Below this sentence is a listing; return exactly its lines from the one with "-133,6 +139,23 @@" to the one with "text4.backgroundColor = UIColor.clearColor()", both kept, and nothing more.

[Data to process — start]

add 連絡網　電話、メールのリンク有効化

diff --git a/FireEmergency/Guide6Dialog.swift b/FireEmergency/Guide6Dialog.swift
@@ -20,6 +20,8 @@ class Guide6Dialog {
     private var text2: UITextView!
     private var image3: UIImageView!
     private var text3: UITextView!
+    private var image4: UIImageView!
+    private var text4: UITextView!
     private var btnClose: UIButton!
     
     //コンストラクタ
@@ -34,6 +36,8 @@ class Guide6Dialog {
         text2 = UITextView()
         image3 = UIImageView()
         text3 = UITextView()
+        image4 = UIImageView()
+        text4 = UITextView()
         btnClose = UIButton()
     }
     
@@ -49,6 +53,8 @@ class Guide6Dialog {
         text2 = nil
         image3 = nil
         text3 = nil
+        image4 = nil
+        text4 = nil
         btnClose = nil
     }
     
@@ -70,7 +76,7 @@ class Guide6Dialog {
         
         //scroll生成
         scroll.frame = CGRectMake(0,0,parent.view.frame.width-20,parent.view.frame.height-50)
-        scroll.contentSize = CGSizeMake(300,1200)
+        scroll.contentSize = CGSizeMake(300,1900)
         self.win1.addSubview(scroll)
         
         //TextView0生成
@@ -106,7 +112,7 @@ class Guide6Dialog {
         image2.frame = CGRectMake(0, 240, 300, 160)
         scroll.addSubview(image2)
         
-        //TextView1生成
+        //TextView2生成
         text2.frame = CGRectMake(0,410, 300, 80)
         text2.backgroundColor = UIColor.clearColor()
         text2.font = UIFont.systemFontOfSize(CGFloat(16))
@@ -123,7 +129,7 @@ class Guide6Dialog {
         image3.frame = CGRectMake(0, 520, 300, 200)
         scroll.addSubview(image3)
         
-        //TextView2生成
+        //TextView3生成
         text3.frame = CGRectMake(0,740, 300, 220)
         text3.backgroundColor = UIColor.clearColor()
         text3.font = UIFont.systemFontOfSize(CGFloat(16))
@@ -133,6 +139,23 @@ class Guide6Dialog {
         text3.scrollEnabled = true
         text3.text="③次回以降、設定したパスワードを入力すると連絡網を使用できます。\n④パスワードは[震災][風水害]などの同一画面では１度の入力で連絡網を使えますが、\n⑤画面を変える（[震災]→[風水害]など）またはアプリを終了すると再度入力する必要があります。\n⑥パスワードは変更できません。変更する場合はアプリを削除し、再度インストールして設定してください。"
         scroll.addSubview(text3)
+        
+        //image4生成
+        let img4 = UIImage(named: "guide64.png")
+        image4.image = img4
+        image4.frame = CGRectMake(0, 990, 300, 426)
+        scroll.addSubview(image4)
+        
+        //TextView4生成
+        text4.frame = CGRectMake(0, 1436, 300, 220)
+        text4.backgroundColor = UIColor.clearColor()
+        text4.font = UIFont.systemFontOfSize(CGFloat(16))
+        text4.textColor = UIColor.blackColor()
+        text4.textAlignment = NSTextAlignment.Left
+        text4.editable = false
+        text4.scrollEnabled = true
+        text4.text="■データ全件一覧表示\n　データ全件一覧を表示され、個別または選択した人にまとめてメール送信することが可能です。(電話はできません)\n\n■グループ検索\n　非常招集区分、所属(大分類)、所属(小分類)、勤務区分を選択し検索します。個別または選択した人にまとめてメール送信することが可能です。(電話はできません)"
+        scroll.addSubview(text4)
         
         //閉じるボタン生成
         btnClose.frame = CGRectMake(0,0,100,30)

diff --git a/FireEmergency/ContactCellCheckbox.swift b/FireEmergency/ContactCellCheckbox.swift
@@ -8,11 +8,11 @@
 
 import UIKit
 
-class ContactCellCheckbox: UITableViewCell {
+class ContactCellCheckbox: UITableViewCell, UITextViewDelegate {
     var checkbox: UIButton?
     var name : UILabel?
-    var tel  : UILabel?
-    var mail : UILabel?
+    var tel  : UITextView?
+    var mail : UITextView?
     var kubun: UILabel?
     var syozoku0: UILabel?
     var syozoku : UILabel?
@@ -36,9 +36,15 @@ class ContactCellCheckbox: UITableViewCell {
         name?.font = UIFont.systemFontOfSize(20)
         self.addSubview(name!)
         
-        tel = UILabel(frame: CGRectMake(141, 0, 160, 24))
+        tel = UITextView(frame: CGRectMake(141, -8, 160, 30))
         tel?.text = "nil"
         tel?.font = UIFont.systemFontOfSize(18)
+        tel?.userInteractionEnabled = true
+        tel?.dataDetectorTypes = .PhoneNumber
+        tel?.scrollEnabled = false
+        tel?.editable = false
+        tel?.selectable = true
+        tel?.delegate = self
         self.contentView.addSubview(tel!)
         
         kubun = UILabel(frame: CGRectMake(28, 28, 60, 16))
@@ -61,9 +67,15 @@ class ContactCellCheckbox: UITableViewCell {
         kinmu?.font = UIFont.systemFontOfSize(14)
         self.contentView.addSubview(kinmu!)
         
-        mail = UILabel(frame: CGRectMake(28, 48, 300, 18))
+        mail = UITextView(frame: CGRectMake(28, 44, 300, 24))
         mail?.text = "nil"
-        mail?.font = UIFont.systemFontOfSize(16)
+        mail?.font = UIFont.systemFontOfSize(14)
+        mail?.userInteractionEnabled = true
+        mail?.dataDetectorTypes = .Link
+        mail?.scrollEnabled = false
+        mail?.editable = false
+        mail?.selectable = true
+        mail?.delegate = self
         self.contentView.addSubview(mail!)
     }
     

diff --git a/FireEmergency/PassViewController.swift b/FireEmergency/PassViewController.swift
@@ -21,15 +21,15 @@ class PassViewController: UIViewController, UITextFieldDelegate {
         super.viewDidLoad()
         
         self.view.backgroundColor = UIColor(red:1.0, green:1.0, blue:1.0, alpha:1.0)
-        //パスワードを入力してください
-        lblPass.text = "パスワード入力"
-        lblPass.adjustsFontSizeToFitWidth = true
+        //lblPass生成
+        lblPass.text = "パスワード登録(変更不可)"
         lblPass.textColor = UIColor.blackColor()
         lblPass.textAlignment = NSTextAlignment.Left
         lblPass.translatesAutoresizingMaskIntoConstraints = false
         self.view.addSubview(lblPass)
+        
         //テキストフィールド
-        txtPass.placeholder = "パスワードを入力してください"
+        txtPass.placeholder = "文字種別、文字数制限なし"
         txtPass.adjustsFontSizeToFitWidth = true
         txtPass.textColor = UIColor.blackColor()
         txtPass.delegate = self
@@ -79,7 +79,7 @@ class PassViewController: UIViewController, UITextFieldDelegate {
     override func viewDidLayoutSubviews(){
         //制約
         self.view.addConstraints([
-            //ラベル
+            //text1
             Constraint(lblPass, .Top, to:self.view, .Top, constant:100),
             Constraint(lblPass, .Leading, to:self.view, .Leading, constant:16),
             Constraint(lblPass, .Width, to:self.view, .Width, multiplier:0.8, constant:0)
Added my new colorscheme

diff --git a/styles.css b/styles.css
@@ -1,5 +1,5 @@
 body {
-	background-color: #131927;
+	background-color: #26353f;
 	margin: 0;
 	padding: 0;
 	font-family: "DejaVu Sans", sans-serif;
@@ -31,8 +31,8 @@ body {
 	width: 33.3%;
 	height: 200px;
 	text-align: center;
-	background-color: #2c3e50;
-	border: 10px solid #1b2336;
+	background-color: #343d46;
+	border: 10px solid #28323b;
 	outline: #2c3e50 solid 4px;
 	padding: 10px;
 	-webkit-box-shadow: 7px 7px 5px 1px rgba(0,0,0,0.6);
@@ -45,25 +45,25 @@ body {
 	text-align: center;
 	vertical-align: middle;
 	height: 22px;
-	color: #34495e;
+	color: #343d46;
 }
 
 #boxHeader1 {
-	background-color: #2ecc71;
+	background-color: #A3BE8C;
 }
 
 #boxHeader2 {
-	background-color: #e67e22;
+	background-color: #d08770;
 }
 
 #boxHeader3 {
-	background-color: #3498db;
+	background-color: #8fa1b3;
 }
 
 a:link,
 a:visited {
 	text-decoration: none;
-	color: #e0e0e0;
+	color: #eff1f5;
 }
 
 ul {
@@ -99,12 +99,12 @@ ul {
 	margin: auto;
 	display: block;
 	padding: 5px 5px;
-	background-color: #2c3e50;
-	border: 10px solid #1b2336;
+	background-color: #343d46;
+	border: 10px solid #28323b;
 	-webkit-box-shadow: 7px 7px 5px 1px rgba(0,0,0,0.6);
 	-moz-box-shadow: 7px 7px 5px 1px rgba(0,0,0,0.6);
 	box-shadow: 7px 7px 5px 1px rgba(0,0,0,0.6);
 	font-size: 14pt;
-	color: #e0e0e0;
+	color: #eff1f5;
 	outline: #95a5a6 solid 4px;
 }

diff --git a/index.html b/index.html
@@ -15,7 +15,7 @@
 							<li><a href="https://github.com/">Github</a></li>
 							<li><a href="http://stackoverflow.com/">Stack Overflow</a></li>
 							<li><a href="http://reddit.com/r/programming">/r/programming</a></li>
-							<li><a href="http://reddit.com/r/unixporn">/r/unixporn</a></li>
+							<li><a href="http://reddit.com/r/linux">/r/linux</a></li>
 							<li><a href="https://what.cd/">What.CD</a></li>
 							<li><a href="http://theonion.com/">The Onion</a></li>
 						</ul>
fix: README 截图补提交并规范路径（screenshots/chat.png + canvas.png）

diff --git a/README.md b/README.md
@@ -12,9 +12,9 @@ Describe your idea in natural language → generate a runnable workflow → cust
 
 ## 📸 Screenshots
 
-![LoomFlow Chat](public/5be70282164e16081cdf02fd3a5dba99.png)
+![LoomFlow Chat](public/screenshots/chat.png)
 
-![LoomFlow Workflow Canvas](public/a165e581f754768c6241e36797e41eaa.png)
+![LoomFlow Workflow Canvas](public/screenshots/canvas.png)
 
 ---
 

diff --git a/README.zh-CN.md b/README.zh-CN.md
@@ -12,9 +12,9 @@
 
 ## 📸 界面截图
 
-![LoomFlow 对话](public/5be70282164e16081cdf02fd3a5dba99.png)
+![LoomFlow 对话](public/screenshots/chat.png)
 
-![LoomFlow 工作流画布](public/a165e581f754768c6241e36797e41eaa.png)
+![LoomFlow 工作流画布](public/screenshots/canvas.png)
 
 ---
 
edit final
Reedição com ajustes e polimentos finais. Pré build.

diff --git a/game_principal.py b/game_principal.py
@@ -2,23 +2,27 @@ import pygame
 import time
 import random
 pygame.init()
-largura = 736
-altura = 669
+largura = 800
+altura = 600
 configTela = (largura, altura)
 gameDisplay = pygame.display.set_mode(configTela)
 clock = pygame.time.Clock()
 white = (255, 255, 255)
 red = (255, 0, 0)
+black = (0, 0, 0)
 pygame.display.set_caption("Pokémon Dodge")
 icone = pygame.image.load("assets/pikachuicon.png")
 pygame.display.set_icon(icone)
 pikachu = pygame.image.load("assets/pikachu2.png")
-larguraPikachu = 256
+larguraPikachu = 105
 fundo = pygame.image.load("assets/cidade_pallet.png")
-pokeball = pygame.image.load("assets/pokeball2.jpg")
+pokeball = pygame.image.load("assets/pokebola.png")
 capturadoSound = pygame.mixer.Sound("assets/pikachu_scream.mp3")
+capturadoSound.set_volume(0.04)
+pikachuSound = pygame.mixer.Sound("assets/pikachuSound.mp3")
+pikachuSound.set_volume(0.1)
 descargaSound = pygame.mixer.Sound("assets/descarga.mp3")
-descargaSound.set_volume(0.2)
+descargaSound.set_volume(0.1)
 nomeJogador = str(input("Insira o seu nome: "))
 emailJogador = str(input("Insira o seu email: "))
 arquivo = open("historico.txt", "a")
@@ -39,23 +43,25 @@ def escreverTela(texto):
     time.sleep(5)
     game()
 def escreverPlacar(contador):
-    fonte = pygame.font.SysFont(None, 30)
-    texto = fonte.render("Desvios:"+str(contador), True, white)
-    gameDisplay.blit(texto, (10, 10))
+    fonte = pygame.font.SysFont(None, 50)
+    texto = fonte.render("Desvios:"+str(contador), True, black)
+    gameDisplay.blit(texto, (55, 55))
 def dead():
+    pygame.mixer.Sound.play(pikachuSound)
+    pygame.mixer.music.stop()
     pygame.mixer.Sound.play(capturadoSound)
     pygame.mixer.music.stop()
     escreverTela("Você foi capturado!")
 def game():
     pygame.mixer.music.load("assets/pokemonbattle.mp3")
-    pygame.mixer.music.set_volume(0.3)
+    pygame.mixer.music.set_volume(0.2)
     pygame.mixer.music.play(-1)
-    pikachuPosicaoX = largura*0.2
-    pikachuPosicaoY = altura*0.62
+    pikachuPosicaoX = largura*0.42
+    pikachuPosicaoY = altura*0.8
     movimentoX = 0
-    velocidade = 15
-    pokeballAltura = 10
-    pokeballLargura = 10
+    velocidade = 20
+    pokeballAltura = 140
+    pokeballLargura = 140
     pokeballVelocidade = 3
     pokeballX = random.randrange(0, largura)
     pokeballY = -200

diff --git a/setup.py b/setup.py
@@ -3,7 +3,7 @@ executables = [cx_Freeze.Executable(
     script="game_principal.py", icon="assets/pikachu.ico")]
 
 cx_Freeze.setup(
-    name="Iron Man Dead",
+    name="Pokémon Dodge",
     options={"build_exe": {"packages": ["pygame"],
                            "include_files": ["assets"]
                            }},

[Data to process — finish]

Exercise answer:
@@ -133,6 +139,23 @@ class Guide6Dialog {
         text3.scrollEnabled = true
         text3.text="③次回以降、設定したパスワードを入力すると連絡網を使用できます。\n④パスワードは[震災][風水害]などの同一画面では１度の入力で連絡網を使えますが、\n⑤画面を変える（[震災]→[風水害]など）またはアプリを終了すると再度入力する必要があります。\n⑥パスワードは変更できません。変更する場合はアプリを削除し、再度インストールして設定してください。"
         scroll.addSubview(text3)
+        
+        //image4生成
+        let img4 = UIImage(named: "guide64.png")
+        image4.image = img4
+        image4.frame = CGRectMake(0, 990, 300, 426)
+        scroll.addSubview(image4)
+        
+        //TextView4生成
+        text4.frame = CGRectMake(0, 1436, 300, 220)
+        text4.backgroundColor = UIColor.clearColor()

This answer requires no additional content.